  • A diagnosis of HD, PD, or DLB. For HD patients, a positive HD gene status for everyone except the caregivers will have been obtained for clinical reasons and will be known at the time of enrollment into the study. PD patients will have a clinical diagnosis of PD. DLB patients will have a diagnosis of possible or probably DLB based on consensus criteria (outlined in McKeith et al., 2005).
  • Subjects will be willing and able to participate in the informed consent process.

Exclusion criteria will be the following:

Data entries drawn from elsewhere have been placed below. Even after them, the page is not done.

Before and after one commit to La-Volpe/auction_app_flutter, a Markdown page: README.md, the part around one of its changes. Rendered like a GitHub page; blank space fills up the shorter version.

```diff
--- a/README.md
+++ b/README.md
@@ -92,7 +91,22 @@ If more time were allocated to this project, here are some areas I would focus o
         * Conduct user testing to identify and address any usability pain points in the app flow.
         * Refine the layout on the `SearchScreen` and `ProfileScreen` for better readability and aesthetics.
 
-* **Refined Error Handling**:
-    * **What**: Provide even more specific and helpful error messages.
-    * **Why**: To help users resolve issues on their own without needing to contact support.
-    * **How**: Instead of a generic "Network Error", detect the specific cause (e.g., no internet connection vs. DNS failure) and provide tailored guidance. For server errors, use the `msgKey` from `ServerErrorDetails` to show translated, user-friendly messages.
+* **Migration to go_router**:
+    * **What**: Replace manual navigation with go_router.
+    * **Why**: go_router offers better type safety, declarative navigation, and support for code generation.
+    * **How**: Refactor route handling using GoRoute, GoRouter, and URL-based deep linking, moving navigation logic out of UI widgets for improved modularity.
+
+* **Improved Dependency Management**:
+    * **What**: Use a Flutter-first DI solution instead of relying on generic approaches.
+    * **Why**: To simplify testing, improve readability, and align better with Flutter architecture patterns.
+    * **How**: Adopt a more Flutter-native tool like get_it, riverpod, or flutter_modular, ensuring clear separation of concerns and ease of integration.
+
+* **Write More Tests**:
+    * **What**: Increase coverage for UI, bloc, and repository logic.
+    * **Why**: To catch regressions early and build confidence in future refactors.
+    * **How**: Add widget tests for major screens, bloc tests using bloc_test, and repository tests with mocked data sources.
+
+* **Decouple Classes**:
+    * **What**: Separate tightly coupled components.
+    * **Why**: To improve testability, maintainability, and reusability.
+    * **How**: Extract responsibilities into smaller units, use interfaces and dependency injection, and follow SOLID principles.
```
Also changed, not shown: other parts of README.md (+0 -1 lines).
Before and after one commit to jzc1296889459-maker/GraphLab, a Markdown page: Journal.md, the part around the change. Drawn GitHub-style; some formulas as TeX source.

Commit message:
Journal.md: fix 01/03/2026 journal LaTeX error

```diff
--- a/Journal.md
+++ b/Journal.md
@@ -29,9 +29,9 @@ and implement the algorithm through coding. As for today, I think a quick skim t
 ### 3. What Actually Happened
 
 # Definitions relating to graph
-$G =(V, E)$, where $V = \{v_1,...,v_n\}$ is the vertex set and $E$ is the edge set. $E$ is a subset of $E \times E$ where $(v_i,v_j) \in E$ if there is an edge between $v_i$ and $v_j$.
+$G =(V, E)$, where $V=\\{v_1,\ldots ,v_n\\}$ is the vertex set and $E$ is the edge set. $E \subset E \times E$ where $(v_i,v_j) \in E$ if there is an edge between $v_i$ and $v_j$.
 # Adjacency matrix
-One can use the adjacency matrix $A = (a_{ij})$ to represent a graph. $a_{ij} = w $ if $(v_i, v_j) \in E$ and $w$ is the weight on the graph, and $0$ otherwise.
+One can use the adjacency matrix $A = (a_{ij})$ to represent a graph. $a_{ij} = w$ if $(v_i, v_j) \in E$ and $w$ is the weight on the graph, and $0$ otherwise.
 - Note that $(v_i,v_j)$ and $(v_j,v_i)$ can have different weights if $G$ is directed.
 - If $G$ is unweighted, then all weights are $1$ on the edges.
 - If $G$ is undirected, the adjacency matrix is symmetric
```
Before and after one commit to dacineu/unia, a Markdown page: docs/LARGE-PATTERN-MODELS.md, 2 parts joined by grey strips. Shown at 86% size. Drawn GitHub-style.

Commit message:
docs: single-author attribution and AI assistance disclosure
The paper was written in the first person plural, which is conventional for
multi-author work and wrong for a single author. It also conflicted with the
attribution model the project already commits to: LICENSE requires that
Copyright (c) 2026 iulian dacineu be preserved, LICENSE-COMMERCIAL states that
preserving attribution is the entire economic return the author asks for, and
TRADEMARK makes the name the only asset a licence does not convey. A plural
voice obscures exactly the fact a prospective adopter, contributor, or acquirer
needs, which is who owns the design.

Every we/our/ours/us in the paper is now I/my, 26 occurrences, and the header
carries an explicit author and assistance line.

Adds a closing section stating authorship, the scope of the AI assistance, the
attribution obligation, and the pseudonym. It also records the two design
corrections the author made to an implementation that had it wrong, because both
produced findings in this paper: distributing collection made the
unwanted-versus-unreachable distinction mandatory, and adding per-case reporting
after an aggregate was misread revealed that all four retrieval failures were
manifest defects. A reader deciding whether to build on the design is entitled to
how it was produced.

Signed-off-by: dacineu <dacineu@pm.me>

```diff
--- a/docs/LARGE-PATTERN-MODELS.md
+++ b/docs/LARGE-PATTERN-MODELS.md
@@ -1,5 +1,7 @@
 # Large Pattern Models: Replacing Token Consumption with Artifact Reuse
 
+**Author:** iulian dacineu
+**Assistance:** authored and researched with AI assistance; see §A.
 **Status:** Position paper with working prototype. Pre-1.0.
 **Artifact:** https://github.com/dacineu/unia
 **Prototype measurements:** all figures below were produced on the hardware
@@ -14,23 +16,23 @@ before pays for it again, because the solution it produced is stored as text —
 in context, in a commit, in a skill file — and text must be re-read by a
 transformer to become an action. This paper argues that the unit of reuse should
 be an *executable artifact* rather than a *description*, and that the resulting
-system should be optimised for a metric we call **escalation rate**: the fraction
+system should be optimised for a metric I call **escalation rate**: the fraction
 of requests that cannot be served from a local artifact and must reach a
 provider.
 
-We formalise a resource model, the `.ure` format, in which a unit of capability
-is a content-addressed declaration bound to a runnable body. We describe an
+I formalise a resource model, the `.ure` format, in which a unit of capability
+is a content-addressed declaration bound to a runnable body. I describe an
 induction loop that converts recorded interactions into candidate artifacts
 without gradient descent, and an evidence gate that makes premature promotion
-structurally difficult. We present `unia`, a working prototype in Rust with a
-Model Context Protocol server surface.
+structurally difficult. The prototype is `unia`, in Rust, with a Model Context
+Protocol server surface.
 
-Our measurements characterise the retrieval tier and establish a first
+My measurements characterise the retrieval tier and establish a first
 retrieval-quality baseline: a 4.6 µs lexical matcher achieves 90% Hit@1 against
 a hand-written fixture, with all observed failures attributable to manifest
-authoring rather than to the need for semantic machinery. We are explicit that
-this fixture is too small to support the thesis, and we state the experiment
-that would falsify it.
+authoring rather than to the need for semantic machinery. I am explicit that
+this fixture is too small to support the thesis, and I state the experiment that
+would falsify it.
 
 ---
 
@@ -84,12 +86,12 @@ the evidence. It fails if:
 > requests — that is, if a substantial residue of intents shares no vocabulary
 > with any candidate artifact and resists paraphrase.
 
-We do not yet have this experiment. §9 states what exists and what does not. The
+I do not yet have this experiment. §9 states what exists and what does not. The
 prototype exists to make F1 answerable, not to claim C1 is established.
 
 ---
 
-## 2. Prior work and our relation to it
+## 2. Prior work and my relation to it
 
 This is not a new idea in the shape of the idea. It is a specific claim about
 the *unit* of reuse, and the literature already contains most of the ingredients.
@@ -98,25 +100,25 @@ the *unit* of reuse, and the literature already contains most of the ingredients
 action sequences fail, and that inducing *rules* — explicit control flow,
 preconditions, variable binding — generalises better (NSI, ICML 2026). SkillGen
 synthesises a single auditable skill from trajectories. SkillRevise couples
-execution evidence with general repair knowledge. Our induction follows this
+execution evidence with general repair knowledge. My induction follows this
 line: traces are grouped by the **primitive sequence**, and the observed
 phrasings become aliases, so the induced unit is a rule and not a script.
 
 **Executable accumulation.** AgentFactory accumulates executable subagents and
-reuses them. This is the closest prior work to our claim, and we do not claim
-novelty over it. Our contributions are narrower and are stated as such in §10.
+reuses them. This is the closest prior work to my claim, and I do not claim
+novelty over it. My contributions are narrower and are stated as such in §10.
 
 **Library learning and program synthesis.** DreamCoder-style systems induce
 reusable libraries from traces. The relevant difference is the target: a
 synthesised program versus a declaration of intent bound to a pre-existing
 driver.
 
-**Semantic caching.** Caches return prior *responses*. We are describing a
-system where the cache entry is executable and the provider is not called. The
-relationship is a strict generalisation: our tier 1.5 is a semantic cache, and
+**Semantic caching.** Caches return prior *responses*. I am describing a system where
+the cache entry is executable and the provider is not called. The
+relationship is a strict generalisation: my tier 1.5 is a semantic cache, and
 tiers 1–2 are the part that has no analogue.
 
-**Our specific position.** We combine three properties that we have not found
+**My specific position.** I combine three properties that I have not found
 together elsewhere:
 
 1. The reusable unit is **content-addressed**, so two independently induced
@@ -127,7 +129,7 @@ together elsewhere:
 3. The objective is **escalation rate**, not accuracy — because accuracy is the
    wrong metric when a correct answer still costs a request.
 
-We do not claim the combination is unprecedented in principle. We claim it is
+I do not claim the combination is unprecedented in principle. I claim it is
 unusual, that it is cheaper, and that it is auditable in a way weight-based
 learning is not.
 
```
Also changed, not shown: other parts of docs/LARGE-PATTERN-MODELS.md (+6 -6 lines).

  • Subjects who are unable to participate in the informed consent process
  • Subjects with previously documented primary sleep disorders (unrelated to HD, PD, or DLB), including Obstructive Sleep Apnea Syndrome, Periodic Limb Movement Disorder of Sleep, or Narcolepsy.
  • Subjects taking fluvoxamine, rifampin, ketoconazole , and fluconazole within 30 days of baseline
  • Subjects with hepatic impairment
  • Subjects who perform shift work or have any other circadian rhythm abnormality or disruption
  • Subjects who are diagnosed with a Major Depressive Episode, current at the time of enrollment (subject may have a history of a Major Depressive Episode as long as it is in partial or full remission at the time of enrollment)
  • Subjects who are diagnosed with a manic or hypomanic episode, current at the time of enrollment (subject may have a history of a manic or hypomanic episode as long as it is in full remission at the time of enrollment)
  • Subjects who at the time of enrollment receive hypnotic agents or have been on hypnotic agents during the two weeks prior to enrollment
  • Subjects who are pregnant at the time of enrollment or intend to become pregnant during the period of study participation
  • Subjects who in the opinion of the research personnel would not be able to participate in the research protocol because of agitation, lack of transportation, or other reasons.
  Contacts and Locations
Choosing to participate in a study is an important personal decision. Talk with your doctor and family members or friends about deciding to join a study. To learn more about this study, you or your doctor may contact the study research staff using the Contacts provided below. For general information, see Learn About Clinical Studies.

Please refer to this study by its ClinicalTrials.gov identifier: NCT00907595

Locations
United States, Massachusetts
Massachusetts General Hospital
Boston, Massachusetts, United States, 02144
Sponsors and Collaborators
Massachusetts General Hospital
Investigators
Principal Investigator: Kaloyan S Tanev, MD Massachusetts General Hospital
  More Information

Publications:
Responsible Party: Kaloyan Tanev, MD, Neuropsychiatrist, Massachusetts General Hospital
ClinicalTrials.gov Identifier: NCT00907595     History of Changes
Other Study ID Numbers: 06-043R
Study First Received: May 20, 2009
Last Updated: November 2, 2012
Health Authority: United States: Institutional Review Board

Keywords provided by Massachusetts General Hospital:
Huntington's chorea
Huntington's Disease
Parkinson's Disease
Parkinsonism
Dementia
Dementia with Lewy Bodies
Actigraphy
Circadian dysregulation
Sleep Disorders
Circadian rhythm

Additional relevant MeSH terms:
Lewy Body Disease
Parkinson Disease
Dementia
Disease
Huntington Disease
Sleep Disorders
Parasomnias
Chronobiology Disorders
Parkinsonian Disorders
Basal Ganglia Diseases
Brain Diseases
Central Nervous System Diseases
Nervous System Diseases
Movement Disorders
Neurodegenerative Diseases
Delirium, Dementia, Amnestic, Cognitive Disorders
Mental Disorders
Pathologic Processes
Chorea
Dyskinesias
Heredodegenerative Disorders, Nervous System
Genetic Diseases, Inborn
Cognition Disorders
Neurologic Manifestations
Signs and Symptoms

ClinicalTrials.gov processed this record on September 30, 2014